For Russia, the LNG may also be subject to Western sanctions at some point, but it is in high demand around the globe, and its transport mechanism is more flexible than pipelines, so there should be no sales issues. It takes three to four years to change critical technology for LNG. However, the question of Russia’s return to the European market will rely on the course of the next two years. If Russia fails the Turkish hub project, there will be no motivation for Europe to engage with Russia. Then Europe can enter into agreements with the United States, opening a new investment cycle and producing additional gas volumes in 2027. After that, the Russian Federation will have no chance of reentering the European market.
Nowadays, the Russian Federation and the United States target separate markets. In the long term, American LNG producers will be one of the primary beneficiaries of Gazprom’s loss of its important European market due to Russian government initiatives.
Russian LNG producers are focusing their new projects primarily on the Asia-Pacific region (APR) markets, which, according to current projections, will become the engine of LNG demand development over the next 10 to 15 years.
The plan for LNG production in the Russian Federation has already been scaled back from 120-140 million tonnes to 80-120 million tonnes, but there are no assurances that even these more modest goals will be realised.
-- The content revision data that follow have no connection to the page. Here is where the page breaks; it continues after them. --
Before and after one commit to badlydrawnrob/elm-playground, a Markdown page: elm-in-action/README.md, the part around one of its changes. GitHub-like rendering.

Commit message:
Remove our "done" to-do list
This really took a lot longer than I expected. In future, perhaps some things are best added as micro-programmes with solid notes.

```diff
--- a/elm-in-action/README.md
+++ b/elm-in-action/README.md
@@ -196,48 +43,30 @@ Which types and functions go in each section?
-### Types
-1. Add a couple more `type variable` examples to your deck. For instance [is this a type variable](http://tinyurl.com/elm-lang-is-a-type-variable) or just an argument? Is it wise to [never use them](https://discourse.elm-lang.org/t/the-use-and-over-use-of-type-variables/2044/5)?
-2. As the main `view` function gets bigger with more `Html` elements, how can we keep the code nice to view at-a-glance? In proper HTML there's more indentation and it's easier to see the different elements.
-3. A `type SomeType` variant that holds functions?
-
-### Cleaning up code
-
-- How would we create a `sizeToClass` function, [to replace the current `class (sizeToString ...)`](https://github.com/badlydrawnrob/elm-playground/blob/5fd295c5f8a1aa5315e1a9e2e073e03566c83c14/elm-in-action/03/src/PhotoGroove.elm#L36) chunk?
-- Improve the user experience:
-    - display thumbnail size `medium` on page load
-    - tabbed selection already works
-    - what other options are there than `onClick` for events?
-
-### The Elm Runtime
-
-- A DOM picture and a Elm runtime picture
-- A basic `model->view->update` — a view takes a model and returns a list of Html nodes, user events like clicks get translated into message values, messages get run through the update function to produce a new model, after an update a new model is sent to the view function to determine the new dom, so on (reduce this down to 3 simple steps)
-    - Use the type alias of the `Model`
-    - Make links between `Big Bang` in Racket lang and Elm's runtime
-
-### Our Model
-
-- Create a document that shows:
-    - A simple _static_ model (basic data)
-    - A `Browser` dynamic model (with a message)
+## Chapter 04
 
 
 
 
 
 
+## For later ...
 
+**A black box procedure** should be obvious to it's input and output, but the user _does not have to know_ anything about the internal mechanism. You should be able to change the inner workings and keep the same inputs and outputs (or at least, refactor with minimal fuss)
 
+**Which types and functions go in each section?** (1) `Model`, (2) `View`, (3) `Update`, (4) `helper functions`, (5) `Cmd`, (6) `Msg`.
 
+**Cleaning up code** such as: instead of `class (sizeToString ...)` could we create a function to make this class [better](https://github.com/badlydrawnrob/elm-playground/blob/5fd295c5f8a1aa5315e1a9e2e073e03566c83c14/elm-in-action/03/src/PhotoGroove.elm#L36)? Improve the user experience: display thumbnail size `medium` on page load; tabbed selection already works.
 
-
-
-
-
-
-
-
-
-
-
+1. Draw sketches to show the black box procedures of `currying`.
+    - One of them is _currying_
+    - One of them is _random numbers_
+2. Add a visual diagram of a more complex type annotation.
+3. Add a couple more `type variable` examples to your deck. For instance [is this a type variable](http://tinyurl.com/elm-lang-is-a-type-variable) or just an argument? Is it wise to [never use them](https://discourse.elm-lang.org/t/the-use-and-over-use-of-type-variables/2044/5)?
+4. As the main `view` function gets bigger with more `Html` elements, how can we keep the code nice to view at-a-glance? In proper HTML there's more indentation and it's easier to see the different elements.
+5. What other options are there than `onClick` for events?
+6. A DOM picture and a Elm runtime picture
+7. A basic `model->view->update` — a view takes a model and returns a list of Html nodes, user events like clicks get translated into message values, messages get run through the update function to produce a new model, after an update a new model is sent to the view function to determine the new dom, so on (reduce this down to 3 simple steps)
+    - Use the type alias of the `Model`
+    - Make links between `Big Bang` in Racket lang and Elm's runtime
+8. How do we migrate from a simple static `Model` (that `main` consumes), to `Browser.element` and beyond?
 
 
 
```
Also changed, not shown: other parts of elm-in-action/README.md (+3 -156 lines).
Most expectations are placed on Arctic LNG-2, Ob LNG, Yakutsk LNG, the Gazprom project in Ust-Luga, and future NOVATEK projects. However, for all projects other than the first two lines of Arctic LNG-2, the likelihood of realisation in the context of sanctions for the supply of equipment for the production of LNG is a pressing concern. NOVATEK asserts that its “Arctic Cascade” technology is already applied to the implementation of medium-tonnage projects; however, there are currently no assurances. Given the overwhelming likelihood of completion of the Arctic LNG-2 project (with a capacity of nearly 20 million tonnes per year) and the availability of technology to undertake at least medium-sized projects, the lower end of the projection range (80 million tonnes) is a reasonable objective. To reach the upper limit, either a breakthrough in import substitution or an improvement in ties with the West is required.